Data records:
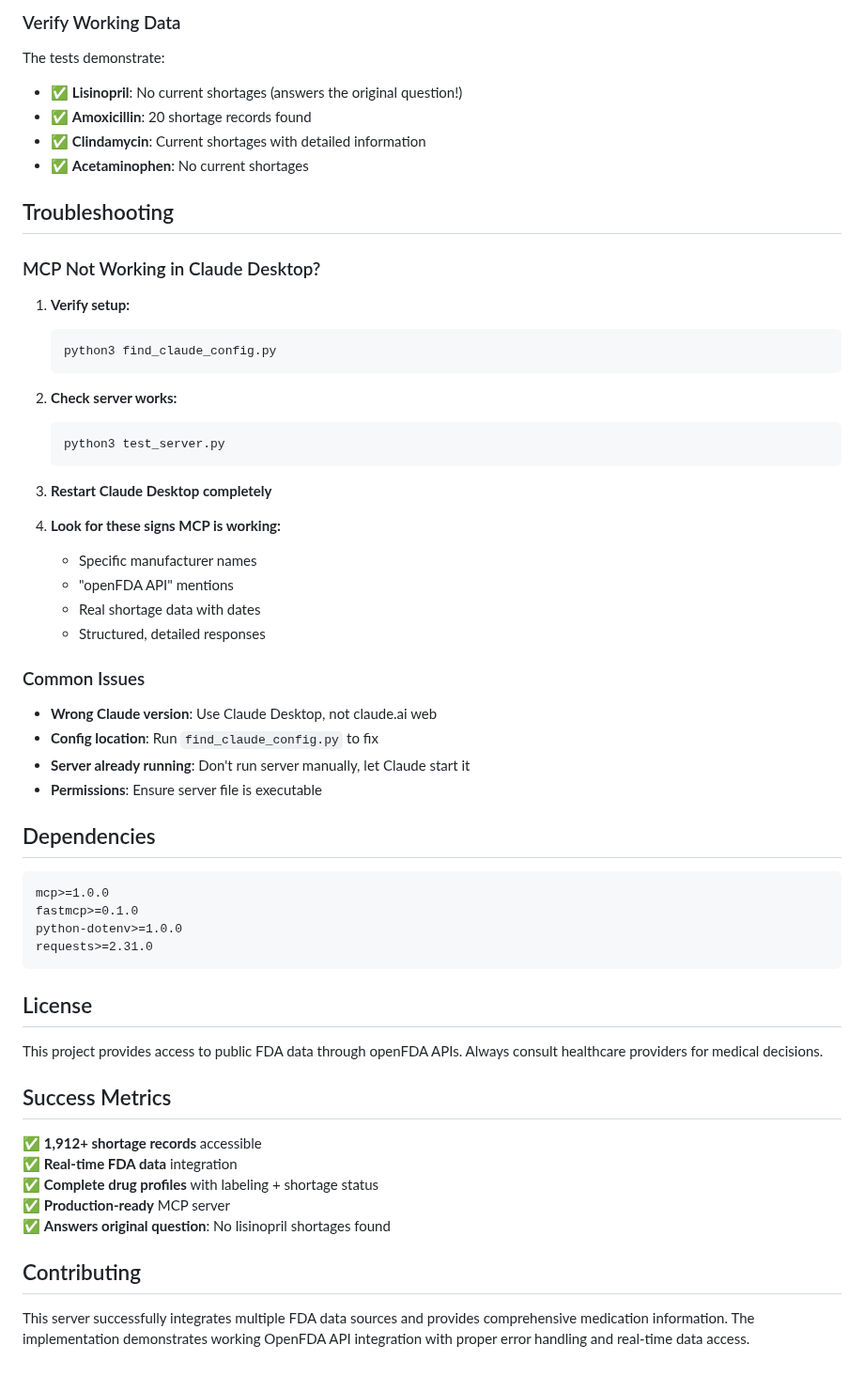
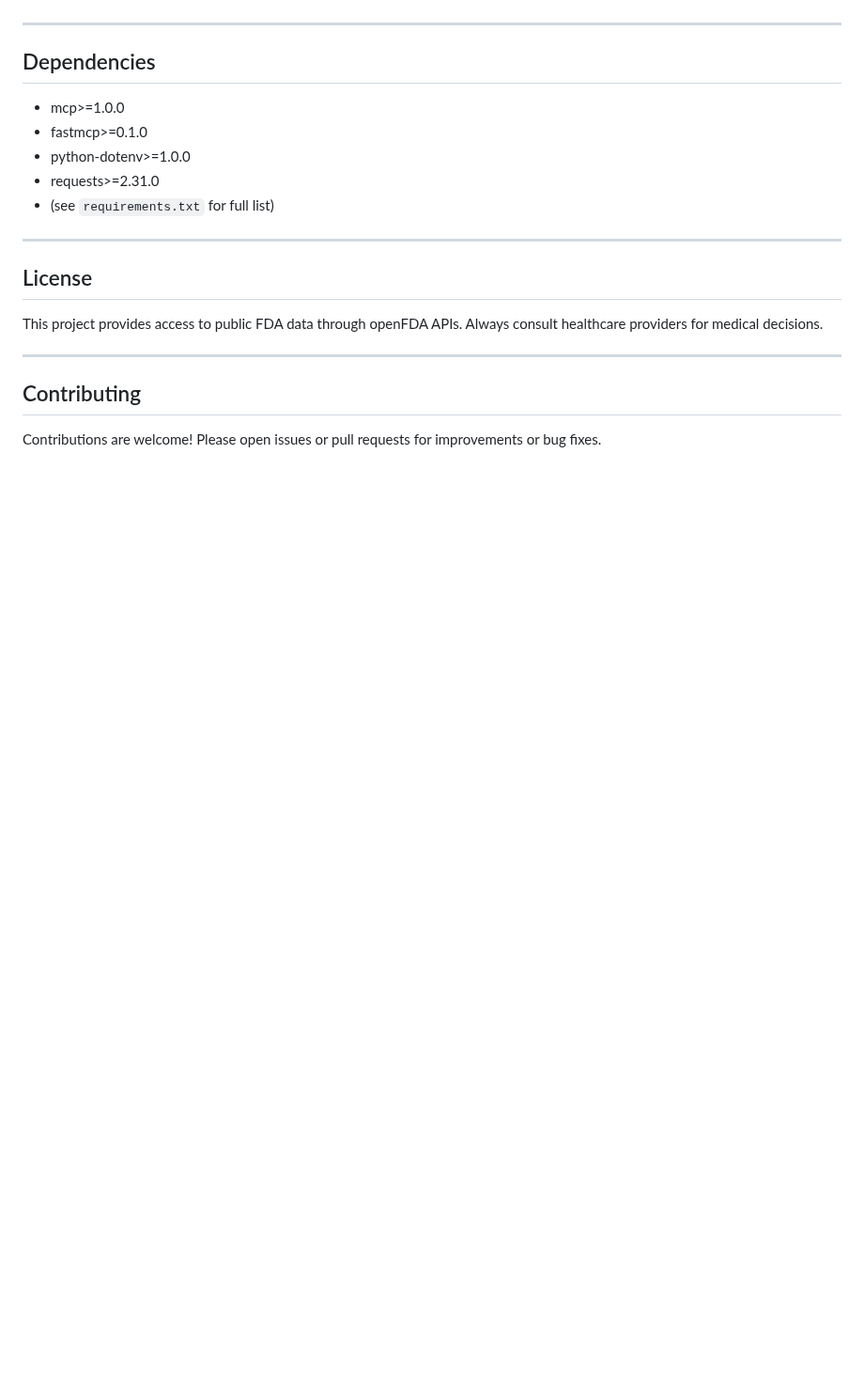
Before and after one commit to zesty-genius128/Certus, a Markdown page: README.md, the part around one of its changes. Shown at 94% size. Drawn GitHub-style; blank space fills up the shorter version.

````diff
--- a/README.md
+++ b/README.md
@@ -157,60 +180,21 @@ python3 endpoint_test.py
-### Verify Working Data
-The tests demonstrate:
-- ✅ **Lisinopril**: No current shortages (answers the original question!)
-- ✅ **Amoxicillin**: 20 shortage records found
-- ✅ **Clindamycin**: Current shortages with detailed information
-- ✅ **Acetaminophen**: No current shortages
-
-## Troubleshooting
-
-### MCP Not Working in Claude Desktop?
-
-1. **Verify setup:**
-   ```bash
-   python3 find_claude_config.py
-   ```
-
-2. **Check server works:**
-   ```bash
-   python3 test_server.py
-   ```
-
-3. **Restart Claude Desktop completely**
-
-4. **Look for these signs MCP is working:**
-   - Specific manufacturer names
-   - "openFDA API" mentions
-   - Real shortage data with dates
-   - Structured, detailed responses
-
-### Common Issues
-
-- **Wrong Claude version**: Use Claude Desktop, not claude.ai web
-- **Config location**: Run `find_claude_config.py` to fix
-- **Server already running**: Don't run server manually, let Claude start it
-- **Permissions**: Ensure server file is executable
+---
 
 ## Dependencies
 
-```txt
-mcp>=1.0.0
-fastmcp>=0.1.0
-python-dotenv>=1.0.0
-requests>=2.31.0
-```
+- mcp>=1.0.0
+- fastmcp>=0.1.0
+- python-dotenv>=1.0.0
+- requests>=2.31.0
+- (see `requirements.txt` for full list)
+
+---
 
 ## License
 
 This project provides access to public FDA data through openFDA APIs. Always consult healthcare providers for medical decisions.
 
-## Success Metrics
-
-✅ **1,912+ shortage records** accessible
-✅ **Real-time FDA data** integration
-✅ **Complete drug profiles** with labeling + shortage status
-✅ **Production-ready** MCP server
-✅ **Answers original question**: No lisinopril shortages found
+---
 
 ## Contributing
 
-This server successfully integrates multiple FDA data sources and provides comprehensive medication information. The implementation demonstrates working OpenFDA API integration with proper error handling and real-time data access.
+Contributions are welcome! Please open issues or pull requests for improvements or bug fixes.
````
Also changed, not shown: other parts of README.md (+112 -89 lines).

Exercise brief: Write out the entries above verbatim; the pictures do not belong in your copy.

Answer box:
Before and after one commit to zesty-genius128/Certus, a Markdown page: README.md, the part around one of its changes. Shown at 94% size. Drawn GitHub-style; blank space fills up the shorter version.

````diff
--- a/README.md
+++ b/README.md
@@ -157,60 +180,21 @@ python3 endpoint_test.py
-### Verify Working Data
-The tests demonstrate:
-- ✅ **Lisinopril**: No current shortages (answers the original question!)
-- ✅ **Amoxicillin**: 20 shortage records found
-- ✅ **Clindamycin**: Current shortages with detailed information
-- ✅ **Acetaminophen**: No current shortages
-
-## Troubleshooting
-
-### MCP Not Working in Claude Desktop?
-
-1. **Verify setup:**
-   ```bash
-   python3 find_claude_config.py
-   ```
-
-2. **Check server works:**
-   ```bash
-   python3 test_server.py
-   ```
-
-3. **Restart Claude Desktop completely**
-
-4. **Look for these signs MCP is working:**
-   - Specific manufacturer names
-   - "openFDA API" mentions
-   - Real shortage data with dates
-   - Structured, detailed responses
-
-### Common Issues
-
-- **Wrong Claude version**: Use Claude Desktop, not claude.ai web
-- **Config location**: Run `find_claude_config.py` to fix
-- **Server already running**: Don't run server manually, let Claude start it
-- **Permissions**: Ensure server file is executable
+---
 
 ## Dependencies
 
-```txt
-mcp>=1.0.0
-fastmcp>=0.1.0
-python-dotenv>=1.0.0
-requests>=2.31.0
-```
+- mcp>=1.0.0
+- fastmcp>=0.1.0
+- python-dotenv>=1.0.0
+- requests>=2.31.0
+- (see `requirements.txt` for full list)
+
+---
 
 ## License
 
 This project provides access to public FDA data through openFDA APIs. Always consult healthcare providers for medical decisions.
 
-## Success Metrics
-
-✅ **1,912+ shortage records** accessible
-✅ **Real-time FDA data** integration
-✅ **Complete drug profiles** with labeling + shortage status
-✅ **Production-ready** MCP server
-✅ **Answers original question**: No lisinopril shortages found
+---
 
 ## Contributing
 
-This server successfully integrates multiple FDA data sources and provides comprehensive medication information. The implementation demonstrates working OpenFDA API integration with proper error handling and real-time data access.
+Contributions are welcome! Please open issues or pull requests for improvements or bug fixes.
````
Also changed, not shown: other parts of README.md (+112 -89 lines).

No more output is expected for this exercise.